Joe Judge was just a kid answering the phones. He was a graduate assistant at Mississippi State working in the office of special teams coordinator Amos Jones, and on occasion he would spend a few minutes chatting with the various people who would call in throughout the week.
One of those people was a young defensive coordinator for the Vikings named Mike Tomlin.
"Amos would say: ‘Grab that phone and talk to Mike for a minute,’ " Judge recalled.
Those conversations led to invitations. Pretty soon Tomlin was head coach of the Steelers and Judge, a low-ranking college assistant, was trailing him at Combine meetings and for deep-dive football discussions over dinners . . . with Tomlin picking up the tab, of course. It was Judge’s introduction to the highest rungs in the world of NFL coaching.
"I have a tremendous amount of respect for him as a coach for what he’s done for me personally in my career, giving me the opportunity as a young coach to tag along at times and impart to me some of his experiences that have helped me develop my own career," Judge said.
Tomlin, of course, does not volunteer his mentorship to every middling wannabe who winds up on the other end of the line with him. But there was something that radiated from this one that made him take immediate notice and made the young man stand out.
Judge, it seems, always has been able to make a strong first impression.
On Monday night, he’ll have the opportunity to make the grandest one of his life.

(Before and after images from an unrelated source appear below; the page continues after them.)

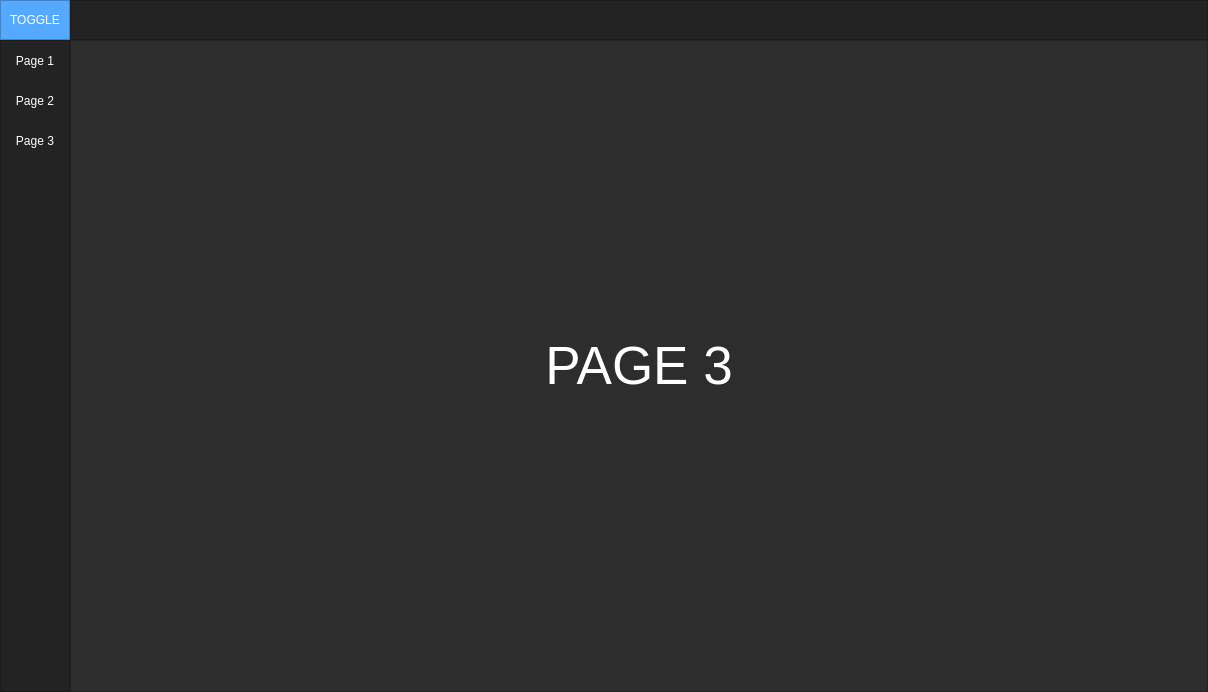
Qt form ui_modified.ui (teomohaiu/GUI_EcgHeartbeatClassification) before a commit.
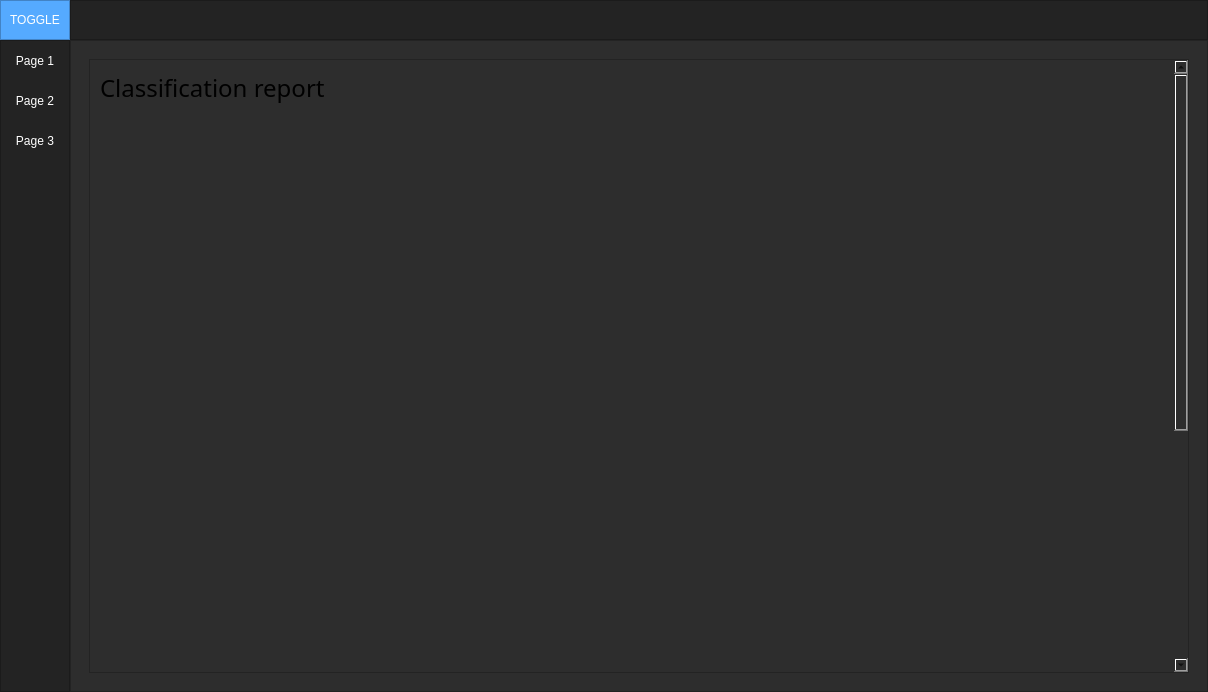
The same form after that commit. The open tabs and pages were chosen to show the change.

Commit message: Added statistics page, added code for classification report displaying on the gui.

Diff of the .ui file:
```diff
--- a/ui_modified.ui
+++ b/ui_modified.ui
@@ -620,21 +620,76 @@
             <widget class="QWidget" name="page_3">
              <layout class="QVBoxLayout" name="verticalLayout_8">
               <item>
-               <widget class="QLabel" name="label">
-                <property name="font">
-                 <font>
-                  <pointsize>40</pointsize>
-                 </font>
+               <widget class="QScrollArea" name="scrollArea_2">
+                <property name="widgetResizable">
+                 <bool>true</bool>
                 </property>
-                <property name="styleSheet">
-                 <string notr="true">color: #FFF;</string>
-                </property>
-                <property name="text">
-                 <string>PAGE 3</string>
-                </property>
-                <property name="alignment">
-                 <set>Qt::AlignCenter</set>
-                </property>
+                <widget class="QWidget" name="scrollAreaWidgetContents_2">
+                 <property name="geometry">
+                  <rect>
+                   <x>0</x>
+                   <y>0</y>
+                   <width>1069</width>
+                   <height>1000</height>
+                  </rect>
+                 </property>
+                 <property name="sizePolicy">
+                  <sizepolicy hsizetype="Preferred" vsizetype="Fixed">
+                   <horstretch>0</horstretch>
+                   <verstretch>0</verstretch>
+                  </sizepolicy>
+                 </property>
+                 <property name="minimumSize">
+                  <size>
+                   <width>0</width>
+                   <height>1000</height>
+                  </size>
+                 </property>
+                 <widget class="QWidget" name="widgetStatistics" native="true">
+                  <property name="geometry">
+                   <rect>
+                    <x>10</x>
+                    <y>60</y>
+                    <width>1071</width>
+                    <height>381</height>
+                   </rect>
+                  </property>
+                 </widget>
+                 <widget class="QLabel" name="clfReportLabel">
+                  <property name="geometry">
+                   <rect>
+                    <x>10</x>
+                    <y>10</y>
+                    <width>1047</width>
+                    <height>36</height>
+                   </rect>
+                  </property>
+                  <property name="sizePolicy">
+                   <sizepolicy hsizetype="Preferred" vsizetype="Fixed">
+                    <horstretch>0</horstretch>
+                    <verstretch>0</verstretch>
+                   </sizepolicy>
+                  </property>
+                  <property name="minimumSize">
+                   <size>
+                    <width>0</width>
+                    <height>10</height>
+                   </size>
+                  </property>
+                  <property name="font">
+                   <font>
+                    <family>Bahnschrift Light Condensed</family>
+                    <pointsize>18</pointsize>
+                   </font>
+                  </property>
+                  <property name="autoFillBackground">
+                   <bool>false</bool>
+                  </property>
+                  <property name="text">
+                   <string>Classification report</string>
+                  </property>
+                 </widget>
+                </widget>
                </widget>
               </item>
              </layout>
```
Left out of the diff: 18 changed lines with no effect on the pictures. The commit also changes 3 other files.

That’s when he will debut as head coach of the Giants in a prime-time game against none other than Tomlin and the Steelers. It will be his first game as a head coach at any level, and because of a lack of preseason games and the absence of spectators at training camp, it will be the first chance Giants fans — any fans, really — will get to see him in action.

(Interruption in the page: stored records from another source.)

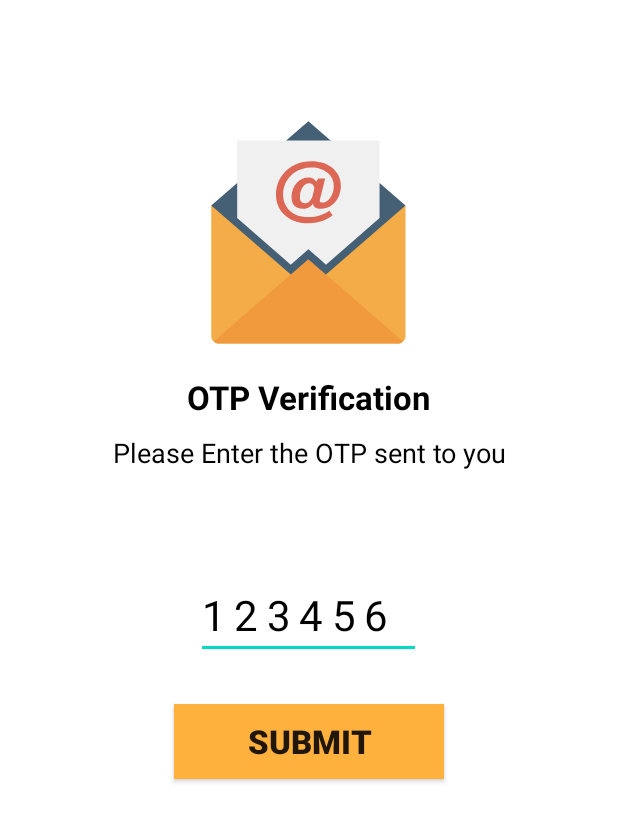
After one commit to abhishekpatel214/Contractor_Samuday, an Android app: the activity_otpverification screen opened directly, with no data from a screen before it, on a phone screen of 412 x 824 dp. The commit adds this screen. Shown: the top 822 px of the screen. Run offline under Robolectric (Android 15) with nearby library versions, the phone set to English and light mode, and no system bars.

Commit message:
otp verificatio design done

```diff
--- a/app/src/main/AndroidManifest.xml
+++ b/app/src/main/AndroidManifest.xml
@@ -11,6 +11,15 @@
         android:supportsRtl="true"
         android:theme="@style/Theme.Contractorसमुदाय"
         tools:targetApi="31">
+        <activity
+            android:name=".activity_otpverification"
+            android:exported="true">
+            <intent-filter>
+                <action android:name="android.intent.action.MAIN" />
+
+                <category android:name="android.intent.category.LAUNCHER" />
+            </intent-filter>
+        </activity>
         <activity
             android:name=".activity_otp"
             android:exported="true">
--- /dev/null
+++ b/app/src/main/java/com/example/contractor/activity_otpverification.java
@@ -0,0 +1,14 @@
+package com.example.contractor;
+
+import androidx.appcompat.app.AppCompatActivity;
+
+import android.os.Bundle;
+
+public class activity_otpverification extends AppCompatActivity {
+
+    @Override
+    protected void onCreate(Bundle savedInstanceState) {
+        super.onCreate(savedInstanceState);
+        setContentView(R.layout.activity_otpverification);
+    }
+}
--- /dev/null
+++ b/app/src/main/res/layout/activity_otpverification.xml
@@ -0,0 +1,83 @@
+<?xml version="1.0" encoding="utf-8"?>
+<LinearLayout
+    xmlns:android="http://schemas.android.com/apk/res/android"
+    xmlns:app="http://schemas.android.com/apk/res-auto"
+    xmlns:tools="http://schemas.android.com/tools"
+    android:layout_width="match_parent"
+    android:layout_height="match_parent"
+    android:background="@color/white"
+    android:gravity="center_horizontal"
+    android:orientation="vertical"
+    tools:context=".activity_otpverification">
+
+    <ImageView
+        android:layout_width="150dp"
+        android:layout_height="150dp"
+        android:src="@drawable/smsverify"
+        android:layout_marginTop="80dp"/>
+
+
+    <TextView
+        android:layout_width="170dp"
+        android:layout_height="wrap_content"
+        android:text="OTP Verification"
+        android:textAlignment="center"
+        android:layout_marginTop="20dp"
+        android:textSize="22sp"
+        android:textStyle="bold"
+        android:textColor="@color/black"
+        />
+
+    <TextView
+        android:layout_width="match_parent"
+        android:layout_height="wrap_content"
+        android:text="@string/otpenter"
+        android:layout_marginTop="10dp"
+        android:textAlignment="center"
+        android:textColor="@color/black"
+        android:textSize="18sp"/>
+
+    <TextView
+        android:id="@+id/otpmobileshow"
+        android:layout_width="match_parent"
+        android:layout_height="wrap_content"
+        android:layout_marginStart="50dp"
+        android:layout_marginEnd="50dp"
+        android:layout_gravity="center"
+        android:layout_marginTop="10dp"
+        android:textAlignment="center"
+        android:textColor="@color/black"
+        android:textSize="22sp"/>
+
+
+
+    <LinearLayout
+        android:layout_width="match_parent"
+        android:layout_height="wrap_content"
+        android:orientation="horizontal"
+        android:gravity="center"
+        android:layout_marginTop="30dp">
+
+        <EditText
+            android:layout_width="150dp"
+            android:layout_height="56dp"
+            android:textSize="28sp"
+            android:letterSpacing="0.2"
+            android:maxLength="6"
+            android:hint="123456"
+            android:textColor="@color/black"
+            android:textColorHint="@color/black"/>
+
+
+    </LinearLayout>
+
+
+    <androidx.appcompat.widget.AppCompatButton
+        android:layout_marginTop="30dp"
+        android:layout_width="180dp"
+        android:layout_height="50dp"
+        android:text="Submit"
+        android:textSize="22sp"
+        android:textStyle="bold"
+        android:background="#FFB13E"/>
+</LinearLayout>
--- a/app/src/main/res/mipmap-anydpi-v26/ic_logo.xml
+++ b/app/src/main/res/mipmap-anydpi-v26/ic_logo.xml
@@ -1,5 +1,5 @@
 <?xml version="1.0" encoding="utf-8"?>
 <adaptive-icon xmlns:android="http://schemas.android.com/apk/res/android">
     <background android:drawable="@drawable/ic_logo_background"/>
-    <foreground android:drawable="@mipmap/ic_logo_foreground"/>
+    <foreground android:drawable="@mipmap/ic_logop"/>
 </adaptive-icon>
--- a/app/src/main/res/mipmap-anydpi-v26/ic_logo_round.xml
+++ b/app/src/main/res/mipmap-anydpi-v26/ic_logo_round.xml
@@ -1,5 +1,5 @@
 <?xml version="1.0" encoding="utf-8"?>
 <adaptive-icon xmlns:android="http://schemas.android.com/apk/res/android">
     <background android:drawable="@drawable/ic_logo_background"/>
-    <foreground android:drawable="@mipmap/ic_logo_foreground"/>
+    <foreground android:drawable="@mipmap/ic_logop"/>
 </adaptive-icon>
--- a/app/src/main/res/values/strings.xml
+++ b/app/src/main/res/values/strings.xml
@@ -1,4 +1,5 @@
 <resources>
     <string name="app_name">Contractor समुदाय</string>
     <string name="otptext">We will send you an one time otp on this given mobile number</string>
+    <string name="otpenter">Please Enter the OTP sent to you</string>
 </resources>
```
Also changed, not shown: app/src/main/res/mipmap-hdpi/ic_logop.png (added), app/src/main/res/mipmap-mdpi/ic_logop.png (added), app/src/main/res/mipmap-xhdpi/ic_logop.png (added), app/src/main/res/mipmap-xxhdpi/ic_logop.png (added), app/src/main/res/mipmap-xxxhdpi/ic_logop.png (added).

There seems to be something about Judge that makes people remember their first encounters with him.
Giants co-owner John Mara had heard of Judge but had never met him before he interviewed the Patriots’ special teams coordinator for the vacancy at head coach in January. Judge began talking about why some teams in the NFL are perennially successful and others aren’t. He started to explain his vision for the way he could make the Giants a long-term contender. He outlined the types of players he would bring in if he were hired.
"I could not believe he was only 38 years old," Mara told Newsday of that initial meeting. "I remember thinking about 30 minutes in that we might have our guy. That became a conviction the further we went in the interview."

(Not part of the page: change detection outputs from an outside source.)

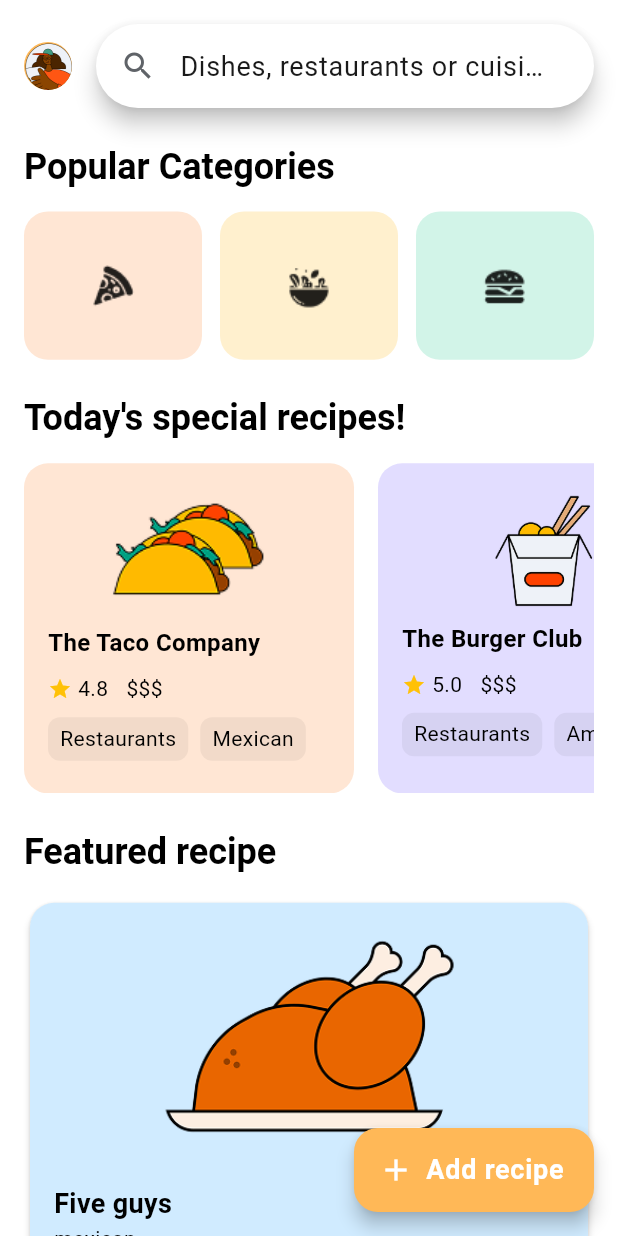
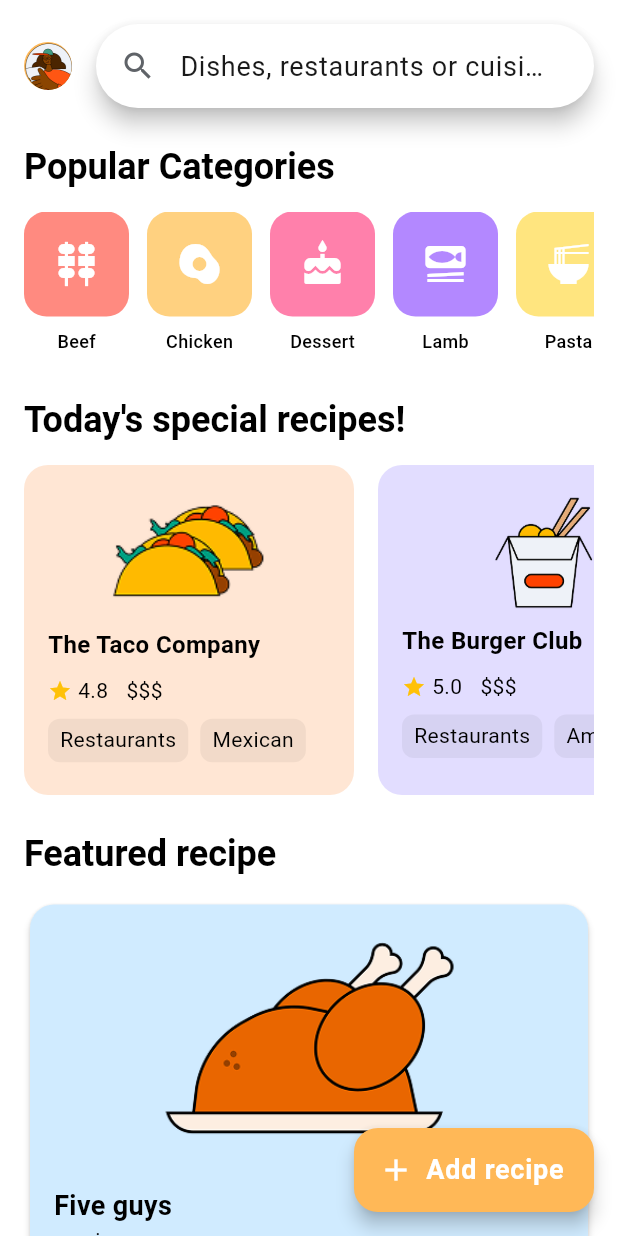
Before and after one commit to ssygnrchm/recipe_app, a Flutter app: the HomeScreen screen opened directly, on a phone screen of 412 x 824 dp. Run offline on Flutter 3.47's test engine with Material 3 defaults, Android fonts, the phone set to English and light mode, and no system bars; our stand-ins replace sqflite; accounts and stored records are empty; network calls fail.

Commit message:
adding recipe category with api

```diff
--- a/lib/presentation/pages/home_screen.dart
+++ b/lib/presentation/pages/home_screen.dart
@@ -11,6 +11,92 @@ import 'package:food_delivery_app/presentation/widgets/restaurant_card.dart';
 
 class HomeScreen extends StatelessWidget {
   const HomeScreen({super.key});
+
+  List<Widget> _buildCategoryList(BuildContext context) {
+    final List<Map<String, dynamic>> categories = [
+      {
+        "name": "Beef",
+        "icon": Icons.kebab_dining,
+        "color": Colors.redAccent.shade100,
+      },
+      {
+        "name": "Chicken",
+        "icon": Icons.egg_alt,
+        "color": Colors.orangeAccent.shade100,
+      },
+      {
+        "name": "Dessert",
+        "icon": Icons.cake,
+        "color": Colors.pinkAccent.shade100,
+      },
+      {
+        "name": "Lamb",
+        "icon": Icons.set_meal,
+        "color": Colors.deepPurpleAccent.shade100,
+      },
+      {
+        "name": "Pasta",
+        "icon": Icons.ramen_dining,
+        "color": Colors.amberAccent.shade100,
+      },
+      {
+        "name": "Seafood",
+        "icon": Icons.set_meal_rounded,
+        "color": Colors.blueAccent.shade100,
+      },
+      {
+        "name": "Breakfast",
+        "icon": Icons.free_breakfast,
+        "color": Colors.tealAccent.shade100,
+      },
+      {
+        "name": "Vegetarian",
+        "icon": Icons.grass,
+        "color": Colors.greenAccent.shade100,
+      },
+    ];
+
+    List<Widget> categoryWidgets = [];
+
+    for (int i = 0; i < categories.length; i++) {
+      categoryWidgets.add(
+        Padding(
+          padding: EdgeInsets.only(right: i == categories.length - 1 ? 0 : 12),
+          child: Column(
+            children: [
+              CategoryCard(
+                icon: Icon(
+                  categories[i]["icon"],
+                  size: 32,
+                  color: Colors.white,
+                ),
+                color: categories[i]["color"],
+                onTap: () {
+                  Navigator.push(
+                    context,
+                    MaterialPageRoute(
+                      builder:
+                          (context) => FoodCategoryScreen(
+                            categoryName: categories[i]["name"],
+                          ),
+                    ),
+                  );
+                },
+              ),
+              SizedBox(height: 8),
+              CustomText(
+                title: categories[i]["name"],
+                fsize: 12,
+                fweight: FontWeight.w500,
+              ),
+            ],
+          ),
+        ),
+      );
+    }
+
+    return categoryWidgets;
+  }
 
   @override
   Widget build(BuildContext context) {
@@ -51,40 +137,13 @@ class HomeScreen extends StatelessWidget {
 
                 const SizedBox(height: 16),
 
-                // Categories Cards
-                Row(
-                  children: [
-                    CategoryCard(
-                      icon: Assets.pizzaIcon,
-                      color: Color(0xFFFFE6D4),
-                      onTap: () {
-                        Navigator.push(
-                          context,
-                          MaterialPageRoute(
-                            builder: (contex) => RecipesListScreen(),
-                          ),
-                        );
-                      },
-                    ),
-                    SizedBox(width: 12),
-                    CategoryCard(
-                      icon: Assets.saladIcon,
-                      color: Color(0xFFFFF0CE),
-                      onTap: () {
-                        Navigator.push(
-                          context,
-                          MaterialPageRoute(
-                            builder: (contex) => FoodCategoryScreen(),
-                          ),
-                        );
-                      },
-                    ),
-                    SizedBox(width: 12),
-                    CategoryCard(
-                      icon: Assets.burgerIcon,
-                      color: Color(0xFFD2F4E8),
-                    ),
-                  ],
+                // Categories Cards - Horizontally scrollable list
+                SizedBox(
+                  height: 100, // Set a fixed height for the list
+                  child: SingleChildScrollView(
+                    scrollDirection: Axis.horizontal,
+                    child: Row(children: _buildCategoryList(context)),
+                  ),
                 ),
 
                 const SizedBox(height: 24),
--- a/lib/presentation/widgets/category_card.dart
+++ b/lib/presentation/widgets/category_card.dart
@@ -1,32 +1,35 @@
-// ignore_for_file: public_member_api_docs, sort_constructors_first
+// Update your CategoryCard widget in widgets/category_card.dart
+
 import 'package:flutter/material.dart';
 
-import 'package:food_delivery_app/presentation/pages/food_category_screen.dart';
+class CategoryCard extends StatelessWidget {
+  final dynamic icon; // Can be String (asset path) or Icon widget
+  final Color color;
+  final VoidCallback? onTap;
 
-class CategoryCard extends StatelessWidget {
-  final String icon;
-  final Color color;
-  void Function()? onTap;
-
-  CategoryCard({Key? key, required this.icon, required this.color, this.onTap})
-    : super(key: key);
+  const CategoryCard({
+    super.key,
+    required this.icon,
+    required this.color,
+    this.onTap,
+  });
 
   @override
   Widget build(BuildContext context) {
-    return Expanded(
-      child: AspectRatio(
-        aspectRatio: 1.2,
-        child: InkWell(
+    return GestureDetector(
       onTap: onTap,
       child: Container(
+        width: 70,
+        height: 70,
         decoration: BoxDecoration(
           color: color,
-              borderRadius: BorderRadius.circular(16),
+          borderRadius: BorderRadius.circular(15),
         ),
         child: Center(
-              child: Image.asset(icon, width: 32, color: Colors.black87),
-            ),
-          ),
+          child:
+              icon is String
+                  ? Image.asset(icon, width: 32, height: 32)
+                  : icon, // Use the Icon widget directly
         ),
       ),
     );
```
Also changed, not shown: lib/presentation/pages/food_category_screen.dart (+121 -124 lines). Lines whose indentation alone changed are shown as unchanged.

On his new staff with the Giants, assistants can quickly recall their earliest Judge memories. For tight ends coach Freddie Kitchens, it was of Judge as a player at Mississippi State.
"Ask him about the Alabama game his senior year," Kitchens said with a mischievous grin. He refused to expand, but he clearly was referencing the game in which Judge was ejected for shoving Alabama’s Jeremy Clark over the Mississippi State bench after Clark and teammate David Stewart got involved in a brief dust-up on the sideline.
"He was a hard-nosed, physical kind of player that had everybody’s respect on the football field," Kitchens said.
Outside linebackers coach Bret Bielema remembered first meeting Judge at the Combine when he joined the staff in New England.
"We ended up sitting right by each other at a Patriots function and I began to see and understand what everybody talked about," Bielema said. "But then when I got into the building and I saw him get in front of the team, the presence he had, the awareness, the overall football IQ was pretty unique and easy to see."
One of the newest Giants, safety Logan Ryan, who was signed last week, remembered his first encounters with Judge when he was drafted by the Patriots.
"His language hasn’t cleaned up," Ryan said, laughing. "He definitely spoke the same, he definitely used a couple of profanities every other sentence . . . Day one, he was definitely like that."
Monday will be "day one" for the rest of the world when it comes to learning about Judge. What they’ll remember about it will play out on national television. There won’t be a second chance.
But if it is anything like the other first impressions Judge has made throughout his life, Giants fans will be thrilled with the result.